Health Highlights: Oct. 13, 2015

Here are some of the latest health and medical news developments, compiled by the editors of HealthDay:

Gene-Modified Pigs Could Supply Organs for People

It may be possible to genetically modify pig organs to make them suitable for use in people, according to researchers.

They altered the DNA of pig cells to make them a better match for humans, which would reduce the risk of rejection and infection by viruses contained in pig DNA, BBC News reported.

The early-stage research appears in the journal Science.

It would be years before it may be possible to use genetically modified pigs to grow organs for people. But if this line of research is successful, it could help reduce the shortage of human donor organs, BBC New reported.


Pro Football Player Being Treated for ‘Super-Bug’ Infection

Daniel Fells, a tight end for the New York Giants football team, is fighting off a serious infection that could cost him his foot, the National Football League reported Sunday.

The 32-year-old athlete is battling an illness caused by methicillin-resistant Staphylococcus aureus (MRSA). MRSA — a so-called “super-bug” — causes infections that are resistant to many antibiotics, making it very difficult to treat.

Fells was admitted to the hospital with 104 degree fever, and has been in the hospital for a week. He has already had five surgeries as part of his treatment, the NFL said. As of Sunday, doctors were working to save his foot, according to published reports.

The infection seemed to develop after Fells received a cortisone shot to treat a toe and ankle injury, the NFL said.
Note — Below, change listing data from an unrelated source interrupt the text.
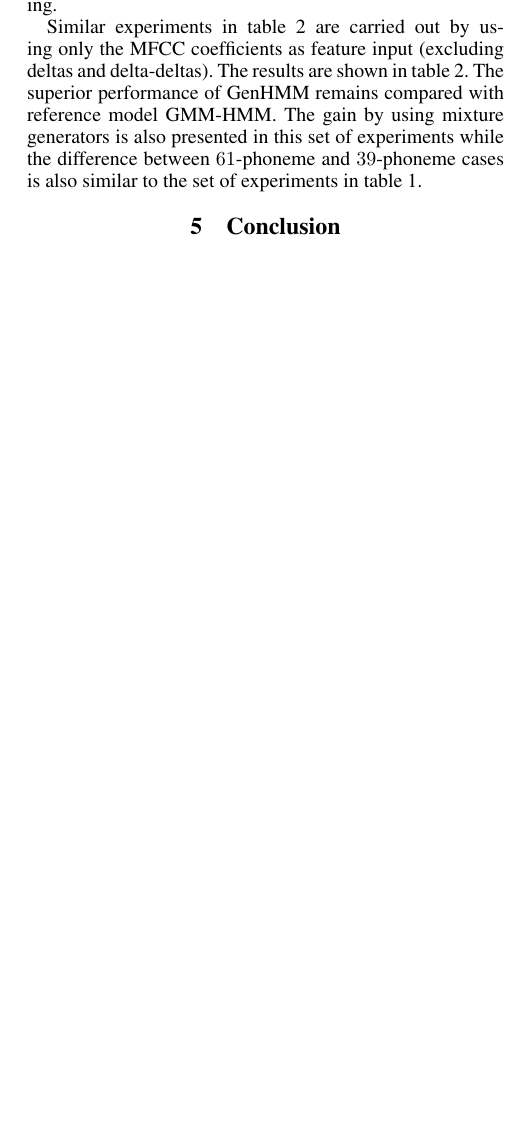
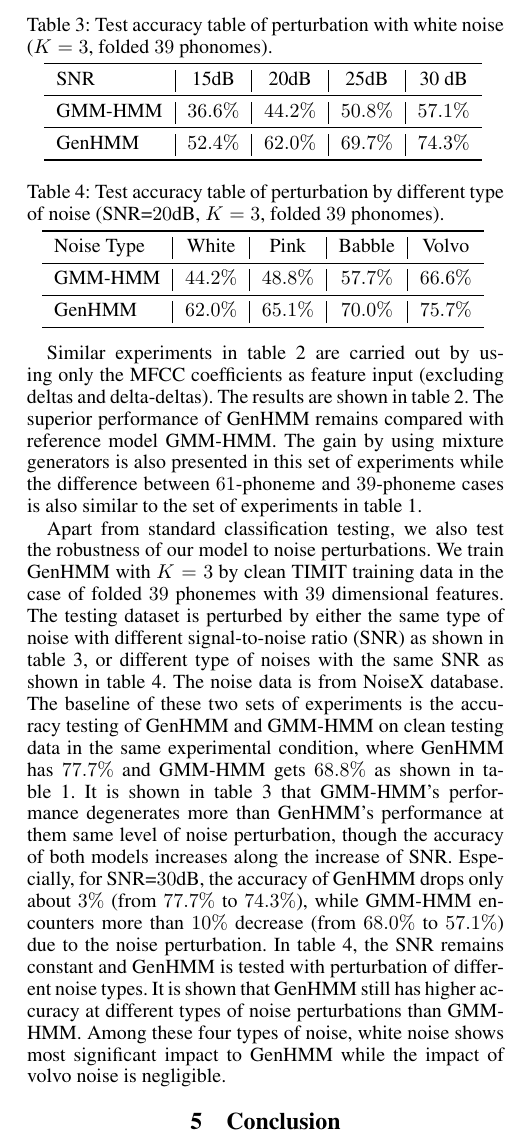
Before and after one commit to FirstHandScientist/genhmm, a LaTeX paper (manuscript/main.tex): part of one column of page 7 of 8, cut at the place of the change, the shorter picture padded with empty space. Compiled offline with pdfLaTeX; the source files are stored in an older character set and shown here as Unicode.

Commit message:
add noise testing

```diff
--- a/manuscript/main.tex
+++ b/manuscript/main.tex
@@ -669,6 +669,38 @@ Table \ref{tab:acc-classification39f} shows the results for this experiments, in
 \end{table}
 
 Similar experiments in table~\ref{tab:acc-classification13f} are carried out by using only the MFCC coefficients as feature input (excluding deltas and delta-deltas). The results are shown in table~\ref{tab:acc-classification13f}. The superior performance of GenHMM remains compared with reference model GMM-HMM. The gain by using mixture generators is also presented in this set of experiments while the difference between $61$-phoneme and $39$-phoneme cases is also similar to the set of experiments in table~\ref{tab:acc-classification39f}.
+
+\begin{table}
+  \caption{Test accuracy table of perturbation with white noise ($K=3$, folded $39$ phonomes).}
+  \label{tab:acc-classification39f_noise_snr}
+  \vspace{-0.3cm}
+  \centering
+  \begin{tabular}{l|c|c|c|c}
+    \toprule
+    {SNR} &  15dB &  20dB &  25dB & 30 dB  \\  \midrule
+    GMM-HMM & $36.6\%$ &  $44.2\%$ &  $50.8\%$ & $57.1\%$  \\ \midrule
+    GenHMM & $52.4\%$ & $62.0\%$ &  $69.7\%$ & $74.3\%$ \\
+    \bottomrule
+  \end{tabular}
+  \vspace{0.2cm}
+\end{table}
+\begin{table}
+  \caption{Test accuracy table of perturbation by different type of noise (SNR=$20$dB, $K=3$, folded $39$ phonomes).}
+  \label{tab:acc-classification39f_noise_type}
+  \vspace{-0.3cm}
+  \centering
+  \begin{tabular}{l|c|c|c|c}
+    \toprule
+    {Noise Type} &  White &  Pink &  Babble & Volvo  \\  \midrule
+    GMM-HMM & $44.2\%$ &  $48.8\%$ &  $57.7\%$ & $66.6\%$  \\ \midrule
+    GenHMM & $62.0\%$ & $65.1\%$ &  $70.0\%$ & $75.7\%$ \\
+    \bottomrule
+  \end{tabular}
+  \vspace{0.2cm}
+\end{table}
+
+Apart from standard classification testing, we also test the robustness of our model to noise perturbations. We train GenHMM with $K=3$ by clean TIMIT training data in the case of folded $39$ phonemes with $39$ dimensional features. The testing dataset is perturbed by either the same type of noise with different signal-to-noise ratio (SNR) as shown in table~\ref{tab:acc-classification39f_noise_snr}, or different type of noises with the same SNR as shown in table~\ref{tab:acc-classification39f_noise_type}. The noise data is from NoiseX database. The baseline of these two sets of experiments is the accuracy testing of GenHMM and GMM-HMM on clean testing data in the same experimental condition, where GenHMM has $77.7\%$ and GMM-HMM gets $68.8\%$ as shown in table~\ref{tab:acc-classification39f}. It is shown in table~\ref{tab:acc-classification39f_noise_snr} that GMM-HMM's performance degenerates more than GenHMM's performance at them same level of noise perturbation, though the accuracy of both models increases along the increase of SNR. Especially, for SNR=$30$dB, the accuracy of GenHMM drops only about $3\%$ (from $77.7\%$ to $74.3\%$), while GMM-HMM encounters more than $10\%$ decrease (from $68.0\%$ to $57.1\%$) due to the noise perturbation. In table~\ref{tab:acc-classification39f_noise_type}, the SNR remains constant and GenHMM is tested with perturbation of different noise types. It is shown that GenHMM still has higher accuracy at different types of noise perturbations than GMM-HMM. Among these four types of noise, white noise shows most significant impact to GenHMM while the impact of volvo noise is negligible.
+
 
 \section{Conclusion}
 In this work, we proposed a generative model based HMM (GenHMM) whose generators are realized by neural networks. We provided the training method for GenHMM. The validity of GenHMM was demonstrated by the experiments of classification tasks on practical sequential dataset. The learning method in this work is based on generative training. For future work, we would consider discriminative training for classification tasks of sequential data.
```
Also changed, not shown: manuscript/main.tex (38 more changed lines).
The Giants have been working with infectious-disease specialists, and have had their locker room, training rooms and meeting rooms sanitized, the NFL said.